— Task to complete —
Extract each line from the entries below that has the string "pentesting" in it.
========================================
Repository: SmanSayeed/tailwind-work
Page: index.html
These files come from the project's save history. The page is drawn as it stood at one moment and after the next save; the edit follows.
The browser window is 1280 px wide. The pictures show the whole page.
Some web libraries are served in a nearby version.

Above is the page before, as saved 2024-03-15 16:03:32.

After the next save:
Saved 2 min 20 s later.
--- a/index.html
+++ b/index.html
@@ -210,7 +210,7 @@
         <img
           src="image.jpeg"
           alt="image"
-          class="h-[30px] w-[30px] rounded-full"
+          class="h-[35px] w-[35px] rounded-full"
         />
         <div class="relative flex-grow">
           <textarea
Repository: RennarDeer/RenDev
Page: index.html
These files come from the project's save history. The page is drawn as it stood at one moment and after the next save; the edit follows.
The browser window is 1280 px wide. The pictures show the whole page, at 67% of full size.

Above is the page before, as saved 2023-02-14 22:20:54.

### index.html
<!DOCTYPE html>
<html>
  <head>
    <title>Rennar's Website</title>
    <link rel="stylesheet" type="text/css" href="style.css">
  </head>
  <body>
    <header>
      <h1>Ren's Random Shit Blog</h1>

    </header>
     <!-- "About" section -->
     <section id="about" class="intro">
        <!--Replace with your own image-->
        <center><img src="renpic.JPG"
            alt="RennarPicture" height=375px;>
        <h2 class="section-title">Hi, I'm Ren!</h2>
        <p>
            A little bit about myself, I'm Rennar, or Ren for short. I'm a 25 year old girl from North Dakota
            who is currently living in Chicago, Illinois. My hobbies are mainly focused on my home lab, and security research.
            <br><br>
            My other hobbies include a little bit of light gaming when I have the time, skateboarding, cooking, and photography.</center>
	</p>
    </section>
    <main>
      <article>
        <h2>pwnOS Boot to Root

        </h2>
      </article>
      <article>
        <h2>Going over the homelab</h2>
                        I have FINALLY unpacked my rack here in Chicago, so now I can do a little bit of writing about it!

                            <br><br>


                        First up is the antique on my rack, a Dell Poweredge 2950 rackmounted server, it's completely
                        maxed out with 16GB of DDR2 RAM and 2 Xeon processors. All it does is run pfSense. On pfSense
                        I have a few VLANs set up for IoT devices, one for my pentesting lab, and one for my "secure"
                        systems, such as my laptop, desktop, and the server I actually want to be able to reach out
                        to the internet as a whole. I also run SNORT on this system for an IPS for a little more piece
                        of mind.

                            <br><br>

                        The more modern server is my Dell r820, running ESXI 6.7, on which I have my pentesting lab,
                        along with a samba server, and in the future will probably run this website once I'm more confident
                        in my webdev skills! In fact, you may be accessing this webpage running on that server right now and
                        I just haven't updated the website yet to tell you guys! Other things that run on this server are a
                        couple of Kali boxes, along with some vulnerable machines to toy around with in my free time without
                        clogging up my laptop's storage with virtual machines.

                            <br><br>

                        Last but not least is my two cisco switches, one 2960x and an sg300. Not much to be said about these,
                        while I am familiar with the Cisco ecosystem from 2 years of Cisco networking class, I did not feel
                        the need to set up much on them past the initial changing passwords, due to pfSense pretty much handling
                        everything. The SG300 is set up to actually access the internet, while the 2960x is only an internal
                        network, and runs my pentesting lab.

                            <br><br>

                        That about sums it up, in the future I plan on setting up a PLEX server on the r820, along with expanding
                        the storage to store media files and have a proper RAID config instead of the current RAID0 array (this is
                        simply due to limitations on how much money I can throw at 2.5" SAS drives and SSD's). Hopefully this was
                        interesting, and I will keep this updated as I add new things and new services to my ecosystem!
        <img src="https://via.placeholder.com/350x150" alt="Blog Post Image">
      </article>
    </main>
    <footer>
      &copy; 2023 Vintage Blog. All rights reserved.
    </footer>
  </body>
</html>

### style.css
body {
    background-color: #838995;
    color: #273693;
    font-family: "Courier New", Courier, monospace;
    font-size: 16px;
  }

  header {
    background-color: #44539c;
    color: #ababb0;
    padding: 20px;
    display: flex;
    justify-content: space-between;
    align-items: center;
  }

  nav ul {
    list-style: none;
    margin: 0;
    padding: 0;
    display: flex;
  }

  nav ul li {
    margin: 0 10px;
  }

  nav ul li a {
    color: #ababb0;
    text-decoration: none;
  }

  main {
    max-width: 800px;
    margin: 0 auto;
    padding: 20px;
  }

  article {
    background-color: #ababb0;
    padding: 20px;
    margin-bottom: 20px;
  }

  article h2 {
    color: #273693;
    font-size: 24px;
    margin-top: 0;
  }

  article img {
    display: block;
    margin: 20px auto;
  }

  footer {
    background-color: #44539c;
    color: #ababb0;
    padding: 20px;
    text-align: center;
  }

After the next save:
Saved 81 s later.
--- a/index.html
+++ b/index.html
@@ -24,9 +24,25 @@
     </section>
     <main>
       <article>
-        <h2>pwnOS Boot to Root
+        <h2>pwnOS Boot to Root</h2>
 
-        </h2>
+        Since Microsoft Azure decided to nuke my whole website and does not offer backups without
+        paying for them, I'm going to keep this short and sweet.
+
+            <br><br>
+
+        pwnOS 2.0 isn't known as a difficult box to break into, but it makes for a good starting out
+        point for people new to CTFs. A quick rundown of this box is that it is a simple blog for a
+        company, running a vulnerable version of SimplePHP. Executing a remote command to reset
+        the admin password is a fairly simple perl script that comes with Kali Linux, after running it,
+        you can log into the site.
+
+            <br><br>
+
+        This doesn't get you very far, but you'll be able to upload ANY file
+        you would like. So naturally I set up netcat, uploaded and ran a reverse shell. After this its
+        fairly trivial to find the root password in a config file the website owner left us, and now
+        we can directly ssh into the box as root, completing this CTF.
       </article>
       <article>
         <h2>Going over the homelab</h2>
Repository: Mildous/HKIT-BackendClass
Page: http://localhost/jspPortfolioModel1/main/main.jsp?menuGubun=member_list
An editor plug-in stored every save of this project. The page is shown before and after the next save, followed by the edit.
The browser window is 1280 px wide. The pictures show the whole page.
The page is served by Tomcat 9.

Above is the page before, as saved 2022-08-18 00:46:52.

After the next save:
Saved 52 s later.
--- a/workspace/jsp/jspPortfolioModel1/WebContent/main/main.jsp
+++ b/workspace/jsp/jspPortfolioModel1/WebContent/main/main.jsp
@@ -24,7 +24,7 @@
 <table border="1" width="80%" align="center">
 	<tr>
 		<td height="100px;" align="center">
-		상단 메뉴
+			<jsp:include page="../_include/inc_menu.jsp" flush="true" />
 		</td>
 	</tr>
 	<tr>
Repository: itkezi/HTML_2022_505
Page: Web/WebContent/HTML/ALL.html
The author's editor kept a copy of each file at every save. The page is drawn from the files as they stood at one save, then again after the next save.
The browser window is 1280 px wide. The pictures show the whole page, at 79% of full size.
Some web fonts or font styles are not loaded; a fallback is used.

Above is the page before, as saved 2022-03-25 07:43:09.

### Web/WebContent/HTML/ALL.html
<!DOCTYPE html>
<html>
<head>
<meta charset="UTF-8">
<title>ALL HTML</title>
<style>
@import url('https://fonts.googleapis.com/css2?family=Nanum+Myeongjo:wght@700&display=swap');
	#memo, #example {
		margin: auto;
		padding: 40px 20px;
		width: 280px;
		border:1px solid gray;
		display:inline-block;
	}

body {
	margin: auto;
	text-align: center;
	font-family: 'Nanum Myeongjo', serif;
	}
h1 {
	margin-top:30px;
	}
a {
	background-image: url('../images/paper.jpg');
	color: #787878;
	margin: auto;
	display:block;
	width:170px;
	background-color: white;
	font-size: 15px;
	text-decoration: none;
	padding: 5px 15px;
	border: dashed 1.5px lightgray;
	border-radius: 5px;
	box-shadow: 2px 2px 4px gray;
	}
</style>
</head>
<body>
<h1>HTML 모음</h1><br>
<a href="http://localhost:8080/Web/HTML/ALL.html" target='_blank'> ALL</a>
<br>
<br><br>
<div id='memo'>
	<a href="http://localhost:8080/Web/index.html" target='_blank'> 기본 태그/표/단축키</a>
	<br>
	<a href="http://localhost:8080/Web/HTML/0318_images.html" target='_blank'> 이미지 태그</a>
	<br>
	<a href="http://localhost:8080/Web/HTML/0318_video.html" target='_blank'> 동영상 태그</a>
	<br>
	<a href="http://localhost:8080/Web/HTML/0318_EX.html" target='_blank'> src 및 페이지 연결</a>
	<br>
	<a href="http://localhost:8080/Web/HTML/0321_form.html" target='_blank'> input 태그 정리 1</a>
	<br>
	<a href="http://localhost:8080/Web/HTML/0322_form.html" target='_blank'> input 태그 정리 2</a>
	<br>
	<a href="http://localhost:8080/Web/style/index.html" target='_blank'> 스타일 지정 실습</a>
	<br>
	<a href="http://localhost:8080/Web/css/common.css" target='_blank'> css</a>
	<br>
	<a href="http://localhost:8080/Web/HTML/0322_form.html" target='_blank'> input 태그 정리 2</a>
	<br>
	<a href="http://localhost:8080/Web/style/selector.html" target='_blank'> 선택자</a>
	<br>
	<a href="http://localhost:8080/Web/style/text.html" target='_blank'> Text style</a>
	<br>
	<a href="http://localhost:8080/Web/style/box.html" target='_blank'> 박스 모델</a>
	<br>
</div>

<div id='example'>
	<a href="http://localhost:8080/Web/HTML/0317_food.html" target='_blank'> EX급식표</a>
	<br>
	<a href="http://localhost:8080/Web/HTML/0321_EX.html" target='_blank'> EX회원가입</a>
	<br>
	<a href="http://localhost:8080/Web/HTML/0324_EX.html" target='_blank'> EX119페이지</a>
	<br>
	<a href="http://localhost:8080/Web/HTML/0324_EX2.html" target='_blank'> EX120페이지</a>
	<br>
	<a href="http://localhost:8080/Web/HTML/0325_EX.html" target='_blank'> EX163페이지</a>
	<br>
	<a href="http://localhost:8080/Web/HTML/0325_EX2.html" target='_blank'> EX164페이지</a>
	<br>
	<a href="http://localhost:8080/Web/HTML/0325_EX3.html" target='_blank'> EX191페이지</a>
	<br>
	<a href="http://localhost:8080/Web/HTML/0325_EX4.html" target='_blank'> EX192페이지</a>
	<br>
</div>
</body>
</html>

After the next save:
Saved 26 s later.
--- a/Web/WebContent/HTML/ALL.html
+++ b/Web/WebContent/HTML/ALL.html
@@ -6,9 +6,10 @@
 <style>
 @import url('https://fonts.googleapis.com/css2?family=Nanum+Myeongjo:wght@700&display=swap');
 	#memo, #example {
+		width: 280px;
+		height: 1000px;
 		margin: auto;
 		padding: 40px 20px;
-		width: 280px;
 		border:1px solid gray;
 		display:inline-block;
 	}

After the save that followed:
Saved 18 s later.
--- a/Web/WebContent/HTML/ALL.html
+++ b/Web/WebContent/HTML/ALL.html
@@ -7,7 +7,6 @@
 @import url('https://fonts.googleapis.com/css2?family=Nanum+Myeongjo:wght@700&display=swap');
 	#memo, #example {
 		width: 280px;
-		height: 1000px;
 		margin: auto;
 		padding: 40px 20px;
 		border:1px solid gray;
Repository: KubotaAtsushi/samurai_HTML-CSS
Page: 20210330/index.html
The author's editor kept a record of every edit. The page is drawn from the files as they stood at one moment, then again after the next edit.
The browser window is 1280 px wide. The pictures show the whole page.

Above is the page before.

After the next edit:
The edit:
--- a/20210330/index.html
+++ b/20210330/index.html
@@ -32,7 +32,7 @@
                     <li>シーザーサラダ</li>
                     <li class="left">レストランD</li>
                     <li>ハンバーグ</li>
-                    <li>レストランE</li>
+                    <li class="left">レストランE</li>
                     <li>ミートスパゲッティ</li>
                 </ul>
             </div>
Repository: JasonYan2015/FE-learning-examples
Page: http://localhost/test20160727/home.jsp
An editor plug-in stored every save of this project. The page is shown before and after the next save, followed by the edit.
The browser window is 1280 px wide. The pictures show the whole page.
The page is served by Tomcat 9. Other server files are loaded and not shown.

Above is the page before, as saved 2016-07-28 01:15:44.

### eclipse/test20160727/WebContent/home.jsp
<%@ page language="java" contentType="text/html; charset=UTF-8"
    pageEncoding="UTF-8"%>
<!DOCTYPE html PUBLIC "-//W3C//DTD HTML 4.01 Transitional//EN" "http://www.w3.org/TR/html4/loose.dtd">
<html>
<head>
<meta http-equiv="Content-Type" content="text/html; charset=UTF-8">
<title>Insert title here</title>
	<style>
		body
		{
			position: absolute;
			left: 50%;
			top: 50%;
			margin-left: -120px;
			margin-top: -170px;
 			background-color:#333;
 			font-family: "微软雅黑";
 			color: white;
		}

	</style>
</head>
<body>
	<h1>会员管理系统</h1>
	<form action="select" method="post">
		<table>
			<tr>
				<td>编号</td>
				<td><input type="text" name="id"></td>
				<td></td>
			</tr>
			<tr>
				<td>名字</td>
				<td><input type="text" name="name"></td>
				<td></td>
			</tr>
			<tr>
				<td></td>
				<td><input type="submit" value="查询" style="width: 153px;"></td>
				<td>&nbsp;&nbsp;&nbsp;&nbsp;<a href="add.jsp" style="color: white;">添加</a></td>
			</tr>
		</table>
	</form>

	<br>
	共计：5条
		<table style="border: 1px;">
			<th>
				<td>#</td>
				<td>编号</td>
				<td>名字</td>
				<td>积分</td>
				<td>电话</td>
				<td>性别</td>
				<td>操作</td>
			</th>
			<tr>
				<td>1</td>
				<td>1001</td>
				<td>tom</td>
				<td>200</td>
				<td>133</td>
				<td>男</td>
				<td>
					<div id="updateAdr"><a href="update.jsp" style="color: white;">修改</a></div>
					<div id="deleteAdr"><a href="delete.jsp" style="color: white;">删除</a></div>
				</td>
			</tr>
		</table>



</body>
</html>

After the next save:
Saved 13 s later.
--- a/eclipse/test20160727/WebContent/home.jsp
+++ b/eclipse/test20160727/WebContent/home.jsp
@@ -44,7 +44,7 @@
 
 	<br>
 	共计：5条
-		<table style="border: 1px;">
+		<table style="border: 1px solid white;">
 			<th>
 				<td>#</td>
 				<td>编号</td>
========================================
— Reply to the task —
                        I have a few VLANs set up for IoT devices, one for my pentesting lab, and one for my "secure"
                        The more modern server is my Dell r820, running ESXI 6.7, on which I have my pentesting lab,
                        network, and runs my pentesting lab.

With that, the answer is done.